Seven Days needs your financial support!

Where Have You Gone, Kurt Vonnegut? 

Published May 6, 2008 at 10:21 a.m.

I was happy to read this weekend in the Times Book Review that a collection of previously unpublished writings by Kurt Vonnegut has just come out. I can’t get enough Vonnegut — he’s got an inimitable way of satirizing the absurdity of real life by creating his own absurd world of fiction. He and Orwell are the ones I think of when I listen to the news in the morning and get struck by truth-is-stranger-than-fiction quality of some of the stories.I jotted down a few such stories that I heard on Morning Edition last week, all in the same day:

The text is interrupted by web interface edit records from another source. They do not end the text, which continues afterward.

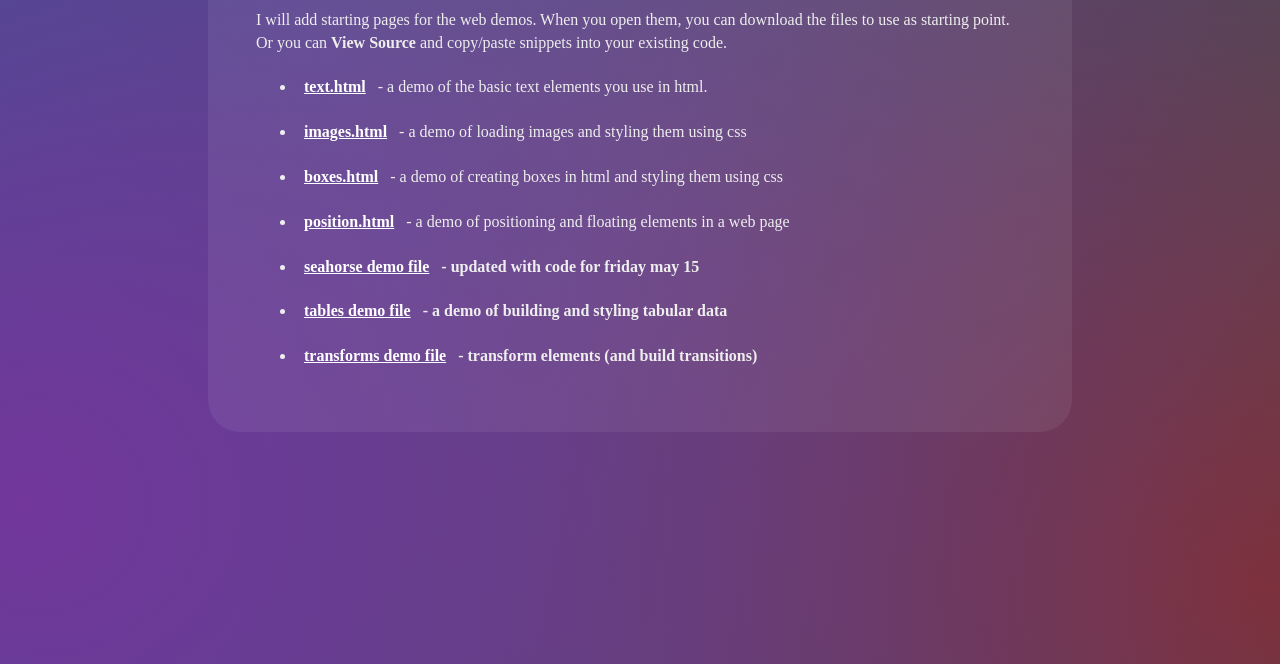
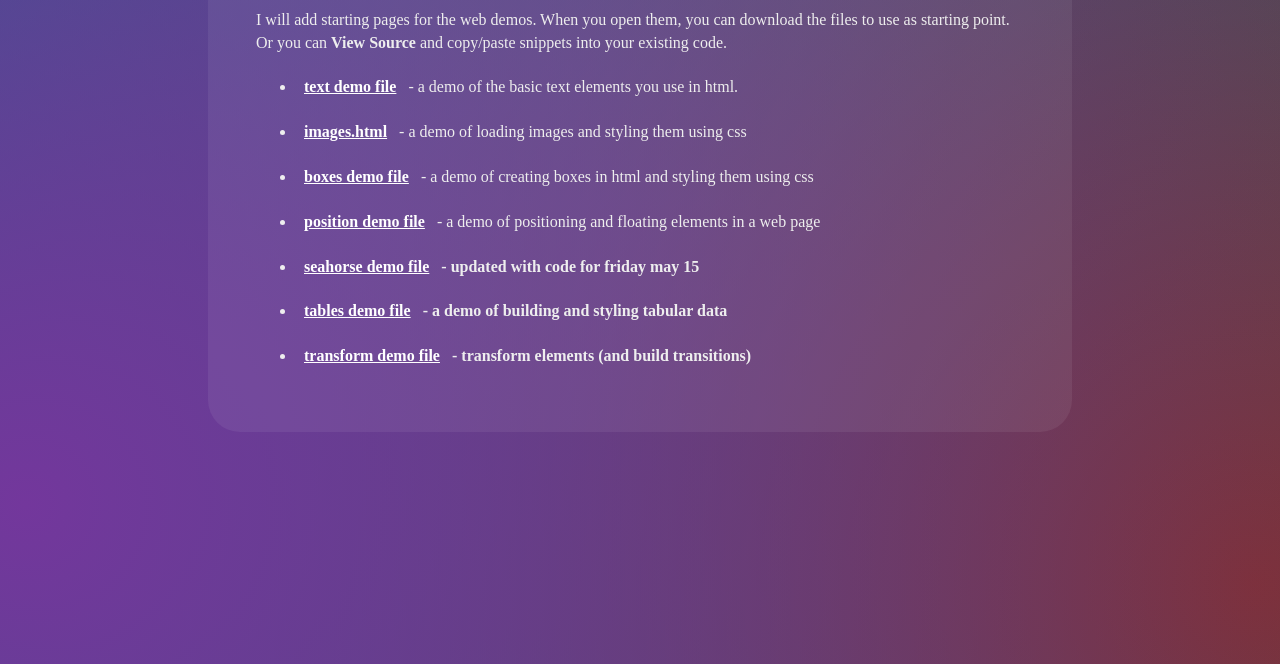
Before and after one commit to lcc-adm/web-demo, a plain HTML site: page index.html in a window 1280 px wide. Shown: the part 136-800 px from the top of the page. Drawn offline with Linux system fonts and the light colour scheme.

Commit message:
update links

```diff
--- a/index.html
+++ b/index.html
@@ -71,7 +71,7 @@
         <ul>
             <li>
                 <strong><a href="text.html"
-                        target="_blank">text.html</a></strong> - a
+                        target="_blank">text demo file</a></strong> - a
                 demo of the basic text elements you use in html.
             </li>
             <li>
@@ -81,12 +81,12 @@
             </li>
             <li>
                 <strong><a href="boxes.html"
-                        target="_blank">boxes.html</a></strong> -
+                        target="_blank">boxes demo file</a></strong> -
                 a demo of creating boxes in html and styling them using css
             </li>
             <li>
                 <strong><a href="position.html"
-                        target="_blank">position.html</a></strong> -
+                        target="_blank">position demo file</a></strong> -
                 a demo of positioning and floating elements in a web page
             </li>
             <li>
@@ -98,8 +98,8 @@
                         target="_blank">tables demo file</a> - a demo of building and styling tabular data</strong>
             </li>
             <li>
-                <strong><a href="transforms.html"
-                        target="_blank">transforms demo file</a> - transform elements (and build transitions)</strong>
+                <strong><a href="transform.html"
+                        target="_blank">transform demo file</a> - transform elements (and build transitions)</strong>
             </li>
         </ul>
     </main>
```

1. “Adventure capitalists” have secured a 50-year lease of one of Baghdad’s public parks, and plan to construct a Disney-like theme park, replete with a water park wherein cartoon images are displayed in the mist created by the fountains. This is in a city that has less than 6 hours of electricity per day, and where car bombs and random violence have become as commonplace as jaywalkers in New York City. To their credit, the plucky financiers pull no punches about their motives: they readily admit that they only care about building up the community infrastructure to the extent that it makes them richer.

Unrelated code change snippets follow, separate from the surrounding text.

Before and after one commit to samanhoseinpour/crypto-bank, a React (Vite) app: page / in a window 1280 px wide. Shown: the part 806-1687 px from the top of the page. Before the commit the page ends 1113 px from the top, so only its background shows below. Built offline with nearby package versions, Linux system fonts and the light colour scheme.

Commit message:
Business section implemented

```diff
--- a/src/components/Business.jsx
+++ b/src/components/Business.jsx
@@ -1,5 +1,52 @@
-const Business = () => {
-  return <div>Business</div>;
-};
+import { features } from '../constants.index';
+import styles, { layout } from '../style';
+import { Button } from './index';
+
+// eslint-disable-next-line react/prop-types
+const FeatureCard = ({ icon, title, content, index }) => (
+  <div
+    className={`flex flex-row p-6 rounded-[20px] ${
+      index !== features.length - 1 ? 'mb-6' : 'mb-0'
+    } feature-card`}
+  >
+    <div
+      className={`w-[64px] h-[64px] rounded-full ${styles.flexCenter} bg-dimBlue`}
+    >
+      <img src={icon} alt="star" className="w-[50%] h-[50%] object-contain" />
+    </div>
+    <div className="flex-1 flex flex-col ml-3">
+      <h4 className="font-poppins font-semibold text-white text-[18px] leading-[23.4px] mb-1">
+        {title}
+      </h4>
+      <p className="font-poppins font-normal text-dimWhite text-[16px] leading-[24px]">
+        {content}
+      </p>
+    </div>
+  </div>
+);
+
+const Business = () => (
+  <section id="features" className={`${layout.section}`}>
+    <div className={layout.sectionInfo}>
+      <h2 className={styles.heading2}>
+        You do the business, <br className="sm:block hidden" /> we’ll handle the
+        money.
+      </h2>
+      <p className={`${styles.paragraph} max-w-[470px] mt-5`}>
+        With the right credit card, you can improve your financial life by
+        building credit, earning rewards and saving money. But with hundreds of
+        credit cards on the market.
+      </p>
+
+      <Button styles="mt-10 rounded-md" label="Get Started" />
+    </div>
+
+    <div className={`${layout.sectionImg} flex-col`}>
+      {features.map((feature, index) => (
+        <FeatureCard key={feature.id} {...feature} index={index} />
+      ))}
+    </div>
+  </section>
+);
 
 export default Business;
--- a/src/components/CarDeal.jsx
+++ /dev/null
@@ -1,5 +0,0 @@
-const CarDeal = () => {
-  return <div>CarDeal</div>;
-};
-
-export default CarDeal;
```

2. Army hospitals are struggling to stop overdoses by injured veterans of the Iraq war. Reportedly, vets are being drugged into a near-comatose state for much of their day, with a cocktail of up to 11 different medications. This is happening in what the Army calls “Warrior Transition Units.” One poor warrior at Fort Knox was left in his room for two days or more — unconscious — and was found dead when someone finally decided to check on him.

3. Endurance specialist David Blaine broke a world record by holding his breath underwater for more than 17 minutes on the Oprah Winfrey Show. “When he broke the record, with a half minute to spare, he said he accomplished a life-long dream.”

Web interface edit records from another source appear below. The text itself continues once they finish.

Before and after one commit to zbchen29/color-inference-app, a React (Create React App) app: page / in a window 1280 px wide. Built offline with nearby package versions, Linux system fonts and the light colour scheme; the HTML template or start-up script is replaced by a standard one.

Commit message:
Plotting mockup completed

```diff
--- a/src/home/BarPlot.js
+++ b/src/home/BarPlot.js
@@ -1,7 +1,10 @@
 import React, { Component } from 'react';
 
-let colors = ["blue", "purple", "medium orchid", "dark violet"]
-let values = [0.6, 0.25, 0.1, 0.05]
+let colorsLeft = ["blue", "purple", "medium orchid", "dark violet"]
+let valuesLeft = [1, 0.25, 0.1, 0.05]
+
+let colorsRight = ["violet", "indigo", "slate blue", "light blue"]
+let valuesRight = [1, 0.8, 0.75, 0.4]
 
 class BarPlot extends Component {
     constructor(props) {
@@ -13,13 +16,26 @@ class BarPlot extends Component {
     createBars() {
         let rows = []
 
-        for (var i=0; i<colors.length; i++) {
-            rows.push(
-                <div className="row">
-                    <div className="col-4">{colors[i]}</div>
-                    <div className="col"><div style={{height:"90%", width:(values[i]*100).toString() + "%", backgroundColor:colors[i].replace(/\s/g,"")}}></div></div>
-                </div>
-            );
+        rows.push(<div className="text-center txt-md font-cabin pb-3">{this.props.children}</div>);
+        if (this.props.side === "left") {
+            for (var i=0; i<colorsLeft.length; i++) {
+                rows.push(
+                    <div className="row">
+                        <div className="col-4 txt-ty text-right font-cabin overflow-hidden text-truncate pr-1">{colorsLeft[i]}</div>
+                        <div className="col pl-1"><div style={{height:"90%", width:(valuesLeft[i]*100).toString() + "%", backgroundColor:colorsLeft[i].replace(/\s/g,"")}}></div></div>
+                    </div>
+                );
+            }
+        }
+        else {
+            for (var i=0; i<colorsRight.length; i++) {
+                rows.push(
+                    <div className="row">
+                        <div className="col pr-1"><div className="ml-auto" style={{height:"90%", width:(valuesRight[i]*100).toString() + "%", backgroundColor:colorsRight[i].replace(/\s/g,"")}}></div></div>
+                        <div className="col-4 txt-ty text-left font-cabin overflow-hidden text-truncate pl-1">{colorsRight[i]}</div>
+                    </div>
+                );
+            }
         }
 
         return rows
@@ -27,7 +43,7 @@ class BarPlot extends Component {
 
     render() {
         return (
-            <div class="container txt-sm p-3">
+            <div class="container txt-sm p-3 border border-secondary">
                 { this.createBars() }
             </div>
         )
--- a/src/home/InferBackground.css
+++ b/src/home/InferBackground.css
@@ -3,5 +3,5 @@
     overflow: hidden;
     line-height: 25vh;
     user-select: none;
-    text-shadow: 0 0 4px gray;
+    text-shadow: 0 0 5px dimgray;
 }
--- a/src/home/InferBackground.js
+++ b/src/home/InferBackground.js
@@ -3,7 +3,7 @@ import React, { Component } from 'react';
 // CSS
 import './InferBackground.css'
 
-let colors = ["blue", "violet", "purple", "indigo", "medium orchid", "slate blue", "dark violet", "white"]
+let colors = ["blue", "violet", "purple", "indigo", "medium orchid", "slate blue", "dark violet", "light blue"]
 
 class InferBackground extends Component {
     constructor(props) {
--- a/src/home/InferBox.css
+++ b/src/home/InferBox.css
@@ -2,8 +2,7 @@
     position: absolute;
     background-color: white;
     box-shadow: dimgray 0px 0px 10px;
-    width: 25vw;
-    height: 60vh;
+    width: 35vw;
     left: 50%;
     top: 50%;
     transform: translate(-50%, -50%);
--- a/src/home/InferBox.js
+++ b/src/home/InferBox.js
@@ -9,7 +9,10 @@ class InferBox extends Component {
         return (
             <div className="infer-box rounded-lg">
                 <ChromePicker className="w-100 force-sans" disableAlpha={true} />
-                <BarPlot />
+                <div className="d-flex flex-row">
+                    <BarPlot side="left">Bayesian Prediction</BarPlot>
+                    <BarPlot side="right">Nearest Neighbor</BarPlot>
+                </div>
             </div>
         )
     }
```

4. Many Americans are finding themselves “upside down” in car debt, i.e., their car is worth less than the amount they owe on their auto loan. They have no choice but to continue making the payments, or pay thousands of dollars to just get out from underneath the onerous obligation.

Got something to say? Send a letter to the editor and we'll publish your feedback in print!

Tags: ,

More By This Author

About The Author

Kirk Kardashian

Kirk Kardashian

Kirk Kardashian has been a Seven Days contributing writer since 2006. He's the author of Milk Money: Cash, Cows and the Death of the American Dairy Farm, published in 2012 by the University Press of New England.


Comments are closed.

Since 2014, Seven Days has allowed readers to comment on all stories posted on our website. While we’ve appreciated the suggestions and insights, the time has come to shut them down — at least temporarily.

While we champion free speech, facts are a matter of life and death during the coronavirus pandemic, and right now Seven Days is prioritizing the production of responsible journalism over moderating online debates between readers.

To criticize, correct or praise our reporting, please send us a letter to the editor. Or send us a tip. We’ll check it out and report the results.

Online comments may return when we have better tech tools for managing them. Thanks for reading.

Keep up with us Seven Days a week!

Sign up for our fun and informative

All content © 2022 Da Capo Publishing, Inc. 255 So. Champlain St. Ste. 5, Burlington, VT 05401

Advertising Policy  |  Privacy Policy  |  Contact Us  |  About Us  |  Help
Website powered by Foundation